▸ Structured diff data
====
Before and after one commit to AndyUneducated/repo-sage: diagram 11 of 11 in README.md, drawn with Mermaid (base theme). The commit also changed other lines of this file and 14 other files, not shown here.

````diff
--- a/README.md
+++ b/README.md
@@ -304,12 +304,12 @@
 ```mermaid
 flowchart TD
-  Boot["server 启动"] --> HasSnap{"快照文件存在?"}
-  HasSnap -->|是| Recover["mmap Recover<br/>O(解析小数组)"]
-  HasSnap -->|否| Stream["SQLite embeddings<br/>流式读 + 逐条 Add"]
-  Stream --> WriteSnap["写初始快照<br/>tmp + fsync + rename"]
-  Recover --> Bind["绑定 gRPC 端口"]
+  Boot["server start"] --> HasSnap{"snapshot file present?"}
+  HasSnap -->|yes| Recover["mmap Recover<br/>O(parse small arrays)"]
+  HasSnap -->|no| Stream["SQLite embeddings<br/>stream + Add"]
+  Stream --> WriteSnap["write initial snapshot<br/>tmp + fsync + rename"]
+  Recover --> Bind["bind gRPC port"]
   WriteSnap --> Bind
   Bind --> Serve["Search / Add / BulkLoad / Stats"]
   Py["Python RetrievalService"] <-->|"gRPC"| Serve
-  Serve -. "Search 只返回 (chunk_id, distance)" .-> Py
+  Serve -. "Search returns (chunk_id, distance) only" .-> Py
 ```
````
====
▸ Exercise prompt
Copy all the lines from the data above that hold the word "Recover".

▸ Answer for the task
-  HasSnap -->|是| Recover["mmap Recover<br/>O(解析小数组)"]
-  Recover --> Bind["绑定 gRPC 端口"]
+  HasSnap -->|yes| Recover["mmap Recover<br/>O(parse small arrays)"]
+  Recover --> Bind["bind gRPC port"]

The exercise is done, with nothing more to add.